Subscribe to our free, weekly email newsletter!


Good news for U.S. exporters

According to Ex-Im Bank spokesmen, shippers remain “on track” to meet President Obama's goal of doubling exports and supporting two million American jobs over the next five years.
By Staff
September 01, 2010

Exports of U.S. goods and services increased 17.7 percent during the first six months of 2010, according to data released by the Bureau of Economic Analysis of the U.S. Commerce Department.

According to Ex-Im Bank spokesmen, shippers remain “on track” to meet President Obama’s goal of doubling exports and supporting two million American jobs over the next five years.

“This data shows both the growth and opportunities available for American companies to continue to create jobs through exports,” said Ex-Im Bank Chairman and President Fred P. Hochberg. “For its part, Ex-Im Bank has authorized $20.8 billion in export financing and supported an estimated 193,000 U.S. jobs in the fiscal year to date. We will continue to widen our outreach to U.S. businesses large and small, to help them grow their profits through exports.”

Data highlights include:
• U.S. exports totaled $890 billion during the January-through-June period of 2010, up 17.7 percent from the same period of 2009.
• June exports totaled $150.5 billion.
• Among the major export markets, the largest percentage increases in goods exports occurred in Taiwan (60 percent), Korea (53 percent), Malaysia (50 percent), Singapore (43 percent), Brazil (38 percent), China (36 percent), Colombia (36 percent), Mexico (32 percent), Canada (27 percent), and Hong Kong (27 percent).

President Barack Obama’s National Exports Initiative is a government-wide effort to put the United States on a path to sustained economic growth by doubling exports and creating 2 million jobs in five years. To support this effort, Ex-Im Bank is continuing to expand its outreach efforts and make its financing products accessible to more exporters.

Ex-Im Bank, an independent, self-sustaining federal-government agency, provides export financing that helps strengthen U.S. export competitiveness, and creates and maintains U.S. jobs. The Bank provides a variety of financing mechanisms, including working capital guarantees to help small and medium-sized U.S. businesses, export-credit insurance to protect against nonpayment by foreign buyers, and loan guarantees and direct loans to assist foreign buyers of U.S. goods and services.

In fiscal year 2009, overall Ex-Im Bank financing totaled $21 billion, and authorizations supporting small-business exports reached a historic high of $4.4 billion, nearly 21 percent of total authorizations.
In the first 10 months of FY 2010 (through July 2010), Ex-Im Bank authorized $20.8 billion in loans, guarantees and insurance.

Subscribe to Logistics Management magazine

Subscribe today.
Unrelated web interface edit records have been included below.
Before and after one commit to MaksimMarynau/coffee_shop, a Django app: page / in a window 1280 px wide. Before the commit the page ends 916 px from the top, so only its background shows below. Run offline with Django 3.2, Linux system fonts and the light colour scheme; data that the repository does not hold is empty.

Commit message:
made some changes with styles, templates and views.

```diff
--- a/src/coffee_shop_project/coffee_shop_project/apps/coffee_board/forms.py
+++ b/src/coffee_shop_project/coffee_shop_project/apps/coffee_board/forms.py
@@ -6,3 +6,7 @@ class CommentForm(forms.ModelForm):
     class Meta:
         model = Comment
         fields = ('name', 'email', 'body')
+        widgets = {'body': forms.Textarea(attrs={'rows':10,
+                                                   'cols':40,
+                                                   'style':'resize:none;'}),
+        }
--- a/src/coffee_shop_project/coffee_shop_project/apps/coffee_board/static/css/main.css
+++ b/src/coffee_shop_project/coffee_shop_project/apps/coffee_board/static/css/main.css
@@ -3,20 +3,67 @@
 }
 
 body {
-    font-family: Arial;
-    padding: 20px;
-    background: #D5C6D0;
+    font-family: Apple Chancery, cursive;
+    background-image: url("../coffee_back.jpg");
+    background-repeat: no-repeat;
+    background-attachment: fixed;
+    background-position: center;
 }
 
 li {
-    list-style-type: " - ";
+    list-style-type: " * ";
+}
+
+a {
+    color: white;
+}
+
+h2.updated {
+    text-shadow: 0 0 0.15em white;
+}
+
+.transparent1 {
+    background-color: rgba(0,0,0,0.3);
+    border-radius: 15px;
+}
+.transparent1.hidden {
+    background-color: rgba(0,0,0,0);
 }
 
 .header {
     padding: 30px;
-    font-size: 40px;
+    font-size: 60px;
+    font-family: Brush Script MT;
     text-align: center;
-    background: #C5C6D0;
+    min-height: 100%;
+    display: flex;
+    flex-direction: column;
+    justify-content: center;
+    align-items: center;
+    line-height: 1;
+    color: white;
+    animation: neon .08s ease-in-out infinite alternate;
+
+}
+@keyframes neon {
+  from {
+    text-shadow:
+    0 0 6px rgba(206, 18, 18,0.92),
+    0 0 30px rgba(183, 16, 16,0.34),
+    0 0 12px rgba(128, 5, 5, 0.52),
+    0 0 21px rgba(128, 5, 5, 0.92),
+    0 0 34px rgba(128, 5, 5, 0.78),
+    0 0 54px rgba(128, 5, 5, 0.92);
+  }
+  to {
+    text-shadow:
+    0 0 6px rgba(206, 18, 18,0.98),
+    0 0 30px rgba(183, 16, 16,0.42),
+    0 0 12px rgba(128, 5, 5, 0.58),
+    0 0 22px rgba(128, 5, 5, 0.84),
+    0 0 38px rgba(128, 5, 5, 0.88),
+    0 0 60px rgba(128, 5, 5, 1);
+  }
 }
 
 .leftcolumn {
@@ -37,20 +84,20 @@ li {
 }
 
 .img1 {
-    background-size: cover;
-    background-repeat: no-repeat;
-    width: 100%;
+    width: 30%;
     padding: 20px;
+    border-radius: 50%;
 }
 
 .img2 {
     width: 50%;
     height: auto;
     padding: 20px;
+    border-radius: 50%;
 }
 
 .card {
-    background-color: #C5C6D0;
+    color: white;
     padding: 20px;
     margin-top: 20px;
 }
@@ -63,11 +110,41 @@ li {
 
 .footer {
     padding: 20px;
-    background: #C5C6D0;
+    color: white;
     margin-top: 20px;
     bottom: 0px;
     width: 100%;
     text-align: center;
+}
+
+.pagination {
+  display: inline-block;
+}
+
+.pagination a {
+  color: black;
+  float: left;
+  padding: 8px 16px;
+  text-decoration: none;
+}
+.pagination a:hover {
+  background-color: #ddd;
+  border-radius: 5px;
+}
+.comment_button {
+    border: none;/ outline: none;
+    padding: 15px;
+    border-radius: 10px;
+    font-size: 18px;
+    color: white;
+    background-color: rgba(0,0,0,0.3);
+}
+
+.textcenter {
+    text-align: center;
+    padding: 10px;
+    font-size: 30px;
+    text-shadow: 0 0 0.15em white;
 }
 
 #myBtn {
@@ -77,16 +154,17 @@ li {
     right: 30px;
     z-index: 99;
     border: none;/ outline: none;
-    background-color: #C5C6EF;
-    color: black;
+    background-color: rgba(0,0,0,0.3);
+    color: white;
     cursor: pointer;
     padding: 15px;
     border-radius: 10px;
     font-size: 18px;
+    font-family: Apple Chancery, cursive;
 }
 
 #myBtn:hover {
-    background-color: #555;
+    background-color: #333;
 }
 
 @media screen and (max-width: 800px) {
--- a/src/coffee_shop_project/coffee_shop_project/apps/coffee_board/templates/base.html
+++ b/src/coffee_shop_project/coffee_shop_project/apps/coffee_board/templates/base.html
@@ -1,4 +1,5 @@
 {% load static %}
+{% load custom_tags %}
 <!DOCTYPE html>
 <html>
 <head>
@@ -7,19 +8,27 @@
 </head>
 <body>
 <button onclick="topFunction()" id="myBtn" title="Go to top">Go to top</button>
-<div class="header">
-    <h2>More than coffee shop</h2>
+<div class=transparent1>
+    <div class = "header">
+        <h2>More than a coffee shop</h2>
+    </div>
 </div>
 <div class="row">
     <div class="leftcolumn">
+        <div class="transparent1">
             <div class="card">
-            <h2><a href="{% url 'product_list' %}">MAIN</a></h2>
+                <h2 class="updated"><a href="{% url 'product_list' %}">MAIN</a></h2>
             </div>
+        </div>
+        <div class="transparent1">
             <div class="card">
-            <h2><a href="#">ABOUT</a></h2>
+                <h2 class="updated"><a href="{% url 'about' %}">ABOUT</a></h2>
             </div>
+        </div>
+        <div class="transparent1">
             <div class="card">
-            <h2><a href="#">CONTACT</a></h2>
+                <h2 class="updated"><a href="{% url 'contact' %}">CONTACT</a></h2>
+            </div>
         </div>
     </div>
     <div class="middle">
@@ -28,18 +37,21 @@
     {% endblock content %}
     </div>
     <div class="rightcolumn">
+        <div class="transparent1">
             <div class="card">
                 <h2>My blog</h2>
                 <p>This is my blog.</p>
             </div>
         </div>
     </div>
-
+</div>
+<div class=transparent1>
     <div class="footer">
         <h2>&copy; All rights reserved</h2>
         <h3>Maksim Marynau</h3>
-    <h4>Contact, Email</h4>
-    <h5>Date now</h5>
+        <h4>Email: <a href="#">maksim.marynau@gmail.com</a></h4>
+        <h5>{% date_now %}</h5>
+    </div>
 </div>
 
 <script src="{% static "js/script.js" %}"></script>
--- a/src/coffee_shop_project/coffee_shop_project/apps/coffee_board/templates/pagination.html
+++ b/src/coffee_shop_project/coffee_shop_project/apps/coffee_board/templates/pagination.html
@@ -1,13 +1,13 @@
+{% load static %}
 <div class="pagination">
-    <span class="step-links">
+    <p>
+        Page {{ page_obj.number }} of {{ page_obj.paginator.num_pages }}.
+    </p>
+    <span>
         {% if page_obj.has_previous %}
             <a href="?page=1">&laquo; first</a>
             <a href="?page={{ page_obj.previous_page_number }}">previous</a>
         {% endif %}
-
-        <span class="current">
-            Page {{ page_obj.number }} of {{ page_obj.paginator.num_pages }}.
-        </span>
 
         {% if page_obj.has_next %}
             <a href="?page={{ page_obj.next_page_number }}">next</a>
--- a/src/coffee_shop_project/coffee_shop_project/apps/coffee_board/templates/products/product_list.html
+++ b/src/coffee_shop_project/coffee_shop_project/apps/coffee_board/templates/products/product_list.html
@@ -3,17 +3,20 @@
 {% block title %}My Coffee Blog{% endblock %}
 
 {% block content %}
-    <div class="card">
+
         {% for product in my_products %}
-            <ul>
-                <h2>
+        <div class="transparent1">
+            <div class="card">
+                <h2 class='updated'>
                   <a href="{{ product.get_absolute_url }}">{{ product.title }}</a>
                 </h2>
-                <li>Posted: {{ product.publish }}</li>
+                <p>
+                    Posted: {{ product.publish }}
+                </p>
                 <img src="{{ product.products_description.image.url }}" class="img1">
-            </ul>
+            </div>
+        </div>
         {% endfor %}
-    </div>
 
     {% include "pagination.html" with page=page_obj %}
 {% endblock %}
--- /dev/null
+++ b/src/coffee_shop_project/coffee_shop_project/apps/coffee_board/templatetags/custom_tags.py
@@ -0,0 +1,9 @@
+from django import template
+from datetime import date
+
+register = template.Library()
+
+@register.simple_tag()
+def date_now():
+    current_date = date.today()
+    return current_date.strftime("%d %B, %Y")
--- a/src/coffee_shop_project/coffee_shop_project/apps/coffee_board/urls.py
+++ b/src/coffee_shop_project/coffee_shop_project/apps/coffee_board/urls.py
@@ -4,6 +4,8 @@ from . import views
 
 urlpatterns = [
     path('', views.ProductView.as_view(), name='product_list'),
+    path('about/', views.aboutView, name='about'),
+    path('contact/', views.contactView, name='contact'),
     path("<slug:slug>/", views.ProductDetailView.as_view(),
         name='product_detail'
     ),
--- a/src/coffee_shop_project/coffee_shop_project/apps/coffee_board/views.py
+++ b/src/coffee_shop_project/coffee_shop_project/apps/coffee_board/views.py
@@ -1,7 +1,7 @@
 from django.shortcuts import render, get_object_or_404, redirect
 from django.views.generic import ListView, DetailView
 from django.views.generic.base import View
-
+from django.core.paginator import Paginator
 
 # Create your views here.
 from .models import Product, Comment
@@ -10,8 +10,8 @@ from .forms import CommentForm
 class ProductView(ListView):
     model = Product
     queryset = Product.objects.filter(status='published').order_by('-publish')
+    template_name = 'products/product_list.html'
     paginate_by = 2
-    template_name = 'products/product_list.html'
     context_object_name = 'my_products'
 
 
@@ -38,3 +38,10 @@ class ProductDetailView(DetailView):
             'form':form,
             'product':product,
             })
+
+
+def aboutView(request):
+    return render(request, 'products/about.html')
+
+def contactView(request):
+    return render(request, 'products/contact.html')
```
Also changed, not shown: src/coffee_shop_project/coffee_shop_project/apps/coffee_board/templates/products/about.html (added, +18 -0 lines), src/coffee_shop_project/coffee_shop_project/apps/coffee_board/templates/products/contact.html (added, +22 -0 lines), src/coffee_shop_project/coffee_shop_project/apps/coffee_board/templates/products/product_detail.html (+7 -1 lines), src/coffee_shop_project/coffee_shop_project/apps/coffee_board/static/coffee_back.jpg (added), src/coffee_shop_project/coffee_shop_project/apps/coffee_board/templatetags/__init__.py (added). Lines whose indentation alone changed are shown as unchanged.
It's FREE!
Get timely insider information that you can use to better manage your
entire logistics operation.
Start your FREE subscription today!

Recent Entries

Disruptions at West Coast ports, which were resolved at the end of February, may have distorted the numbers

Growth firmly remains in the cards for both the manufacturing and non-manufacturing sectors in 2015. That was the main takeaway from the December 2014 Semiannual Economic Forecast from the Institute for Supply Management (ISM), which, in many ways, picked up where its companion Spring 2014 report published last April left off.

First quarter revenue of $1.776 billion was down 4.8 percent annually but up 4.6 percent in constant currency. And adjusted EBITDA at $51 million saw an 18.6 percent annual gain, with a 23.3 percent increase in constant currency.

Heading into 2015, the intermodal sector was faced with the same challenges it had exiting 2014, namely the West Coast port labor disruption and harsh winter weather. But even with these obstacles volumes still managed to show overall growth on an annual basis, according to the most recent edition of the Intermodal Market Trends & Statistics Report from the Intermodal Association of North America (IANA).

Forget cost cutting. Innovation and sustainability are the most important factors in business today. The companies that get it right can still win in a flat economy, says ISM CEO Tom Derry.

Article Topics

News · Exports · All topics

Comments

Post a comment
Commenting is not available in this channel entry.


© Copyright 2015 Peerless Media LLC, a division of EH Publishing, Inc • 111 Speen Street, Ste 200, Framingham, MA 01701 USA